### What you need to do
Using the listing below, show all lines that hold the word "Internetanschluss".

○ ○ ○ ○ ○ ○ ○

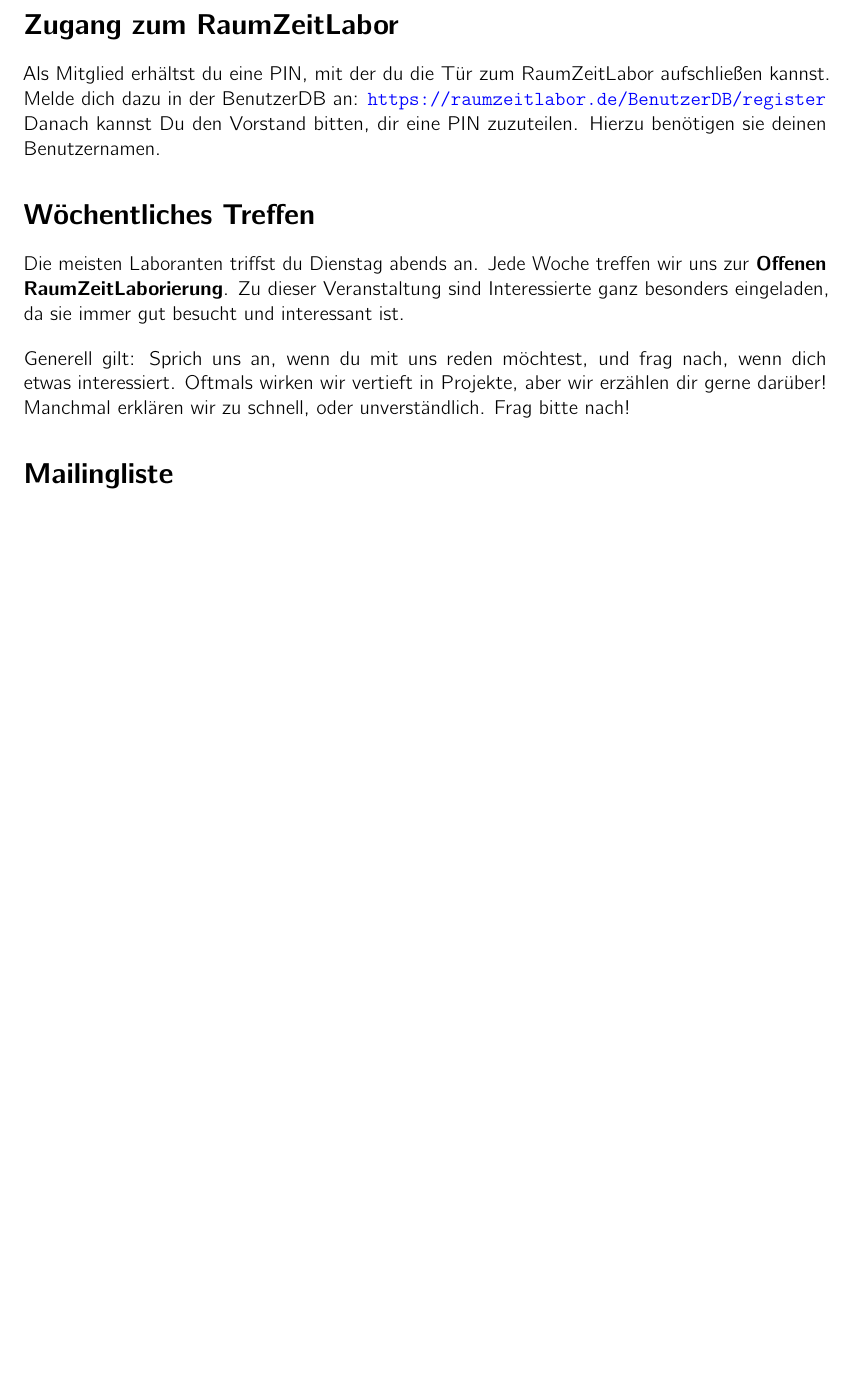
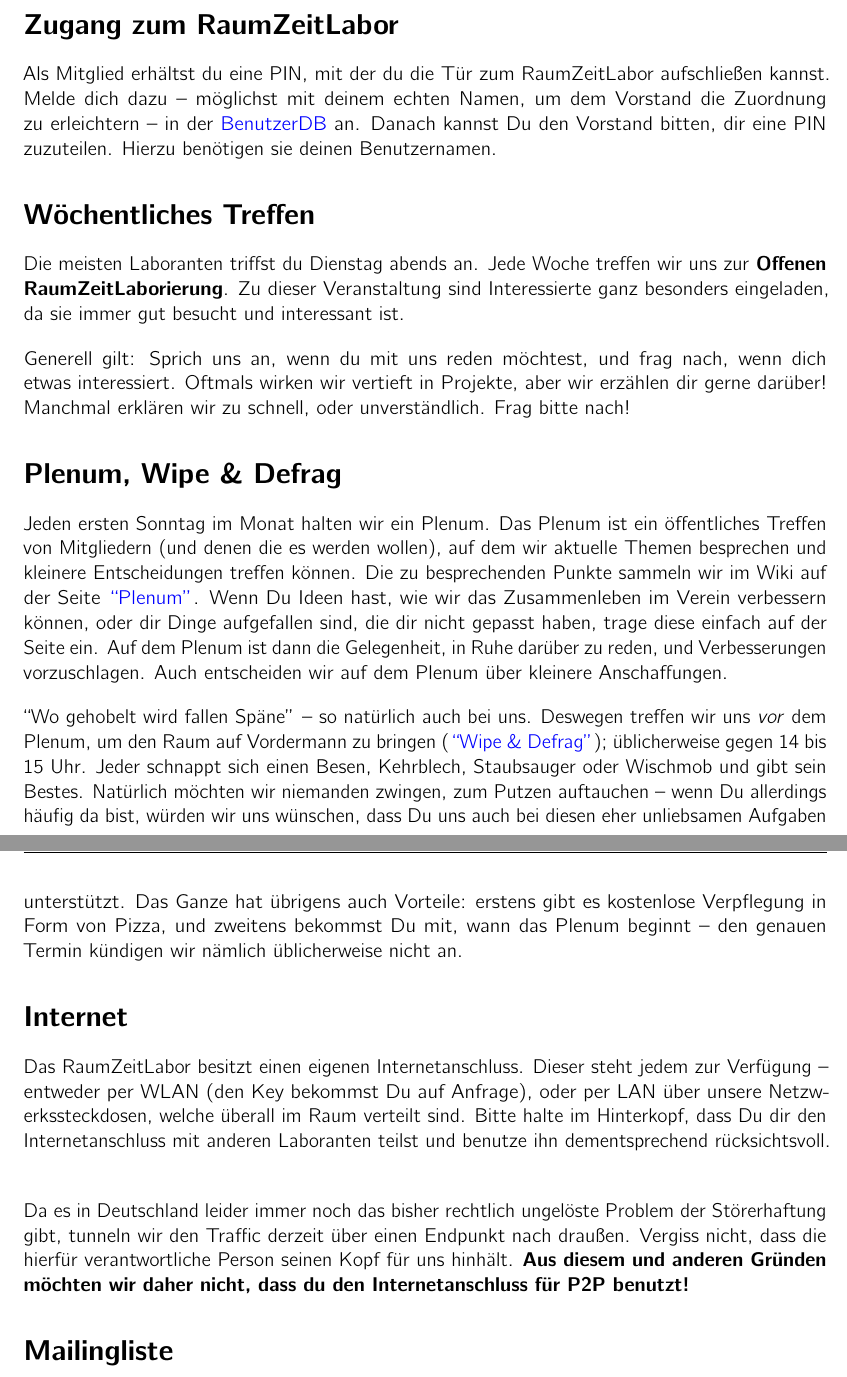
Before and after one commit to raumzeitlabor/mitgliederhandbuch, a LaTeX document (mitgliederhandbuch.tex): part of page 1 of 3 before the commit and two parts of pages 1 and 2 of 3 after it, the two joined at a grey line, cut so that both start at the same text, the shorter picture padded with empty space. Compiled offline with pdfLaTeX.

Commit message:
Plenum, W&D, Internet
Change-Id: I5e4b0b70bf15a7a389e630a208e42551b5a06852

```diff
--- a/mitgliederhandbuch.tex
+++ b/mitgliederhandbuch.tex
@@ -52,11 +52,11 @@
 \section*{Zugang zum RaumZeitLabor}
 
 Als Mitglied erhältst du eine PIN, mit der du die Tür zum RaumZeitLabor
-aufschließen kannst. Melde dich dazu in der BenutzerDB an:
-\url{https://raumzeitlabor.de/BenutzerDB/register}
-
-Danach kannst Du den Vorstand bitten, dir eine PIN zuzuteilen. Hierzu benötigen
-sie deinen Benutzernamen.
+aufschließen kannst. Melde dich dazu -- möglichst mit deinem echten Namen, um
+dem Vorstand die Zuordnung zu erleichtern -- in der
+\href{https://raumzeitlabor.de/BenutzerDB/register}{BenutzerDB} an. Danach
+kannst Du den Vorstand bitten, dir eine PIN zuzuteilen. Hierzu benötigen sie
+deinen Benutzernamen.
 
 \section*{Wöchentliches Treffen}
 
@@ -70,6 +70,45 @@
 wenn dich etwas interessiert. Oftmals wirken wir vertieft in Projekte, aber wir
 erzählen dir gerne darüber! Manchmal erklären wir zu schnell, oder
 unverständlich. Frag bitte nach!
+
+\section*{Plenum, Wipe \& Defrag}
+
+Jeden ersten Sonntag im Monat halten wir ein Plenum. Das Plenum ist ein
+öffentliches Treffen von Mitgliedern (und denen die es werden wollen), auf dem
+wir aktuelle Themen besprechen und kleinere Entscheidungen treffen können. Die
+zu besprechenden Punkte sammeln wir im Wiki auf der Seite
+\href{https://raumzeitlabor.de/wiki/Plenum}{``Plenum''}. Wenn Du Ideen hast, wie
+wir das Zusammenleben im Verein verbessern können, oder dir Dinge aufgefallen
+sind, die dir nicht gepasst haben, trage diese einfach auf der Seite ein. Auf
+dem Plenum ist dann die Gelegenheit, in Ruhe darüber zu reden, und
+Verbesserungen vorzuschlagen. Auch entscheiden wir auf dem Plenum über kleinere
+Anschaffungen. \np
+
+``Wo gehobelt wird fallen Späne'' -- so natürlich auch bei uns. Deswegen treffen
+wir uns \emph{vor} dem Plenum, um den Raum auf Vordermann zu bringen
+(\href{https://raumzeitlabor.de/wiki/Wipe_\%26_Defrag}{``Wipe \& Defrag''});
+üblicherweise gegen 14 bis 15 Uhr. Jeder schnappt sich einen Besen, Kehrblech,
+Staubsauger oder Wischmob und gibt sein Bestes. Natürlich möchten wir niemanden
+zwingen, zum Putzen auftauchen -- wenn Du allerdings häufig da bist, würden wir
+uns wünschen, dass Du uns auch bei diesen eher unliebsamen Aufgaben unterstützt.
+Das Ganze hat übrigens auch Vorteile: erstens gibt es kostenlose Verpflegung in
+Form von Pizza, und zweitens bekommst Du mit, wann das Plenum beginnt -- den
+genauen Termin kündigen wir nämlich üblicherweise nicht an.
+
+\section*{Internet}
+
+Das RaumZeitLabor besitzt einen eigenen Internetanschluss. Dieser steht jedem
+zur Verfügung -- entweder per WLAN (den Key bekommst Du auf Anfrage), oder per
+LAN über unsere Netzwerkssteckdosen, welche überall im Raum verteilt sind. Bitte
+halte im Hinterkopf, dass Du dir den Internetanschluss mit anderen Laboranten
+teilst und benutze ihn dementsprechend rücksichtsvoll.
+\np
+
+Da es in Deutschland leider immer noch das bisher rechtlich ungelöste Problem
+der Störerhaftung gibt, tunneln wir den Traffic derzeit über einen Endpunkt nach
+draußen. Vergiss nicht, dass die hierfür verantwortliche Person seinen Kopf für
+uns hinhält. \textbf{Aus diesem und anderen Gründen möchten wir daher nicht,
+dass du den Internetanschluss für P2P benutzt!}
 
 \section*{Mailingliste}
 
```
Also changed, not shown: mitgliederhandbuch.tex (2 more changed lines).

○ ○ ○ ○ ○ ○ ○

### Response area
+Das RaumZeitLabor besitzt einen eigenen Internetanschluss. Dieser steht jedem
+halte im Hinterkopf, dass Du dir den Internetanschluss mit anderen Laboranten
+dass du den Internetanschluss für P2P benutzt!}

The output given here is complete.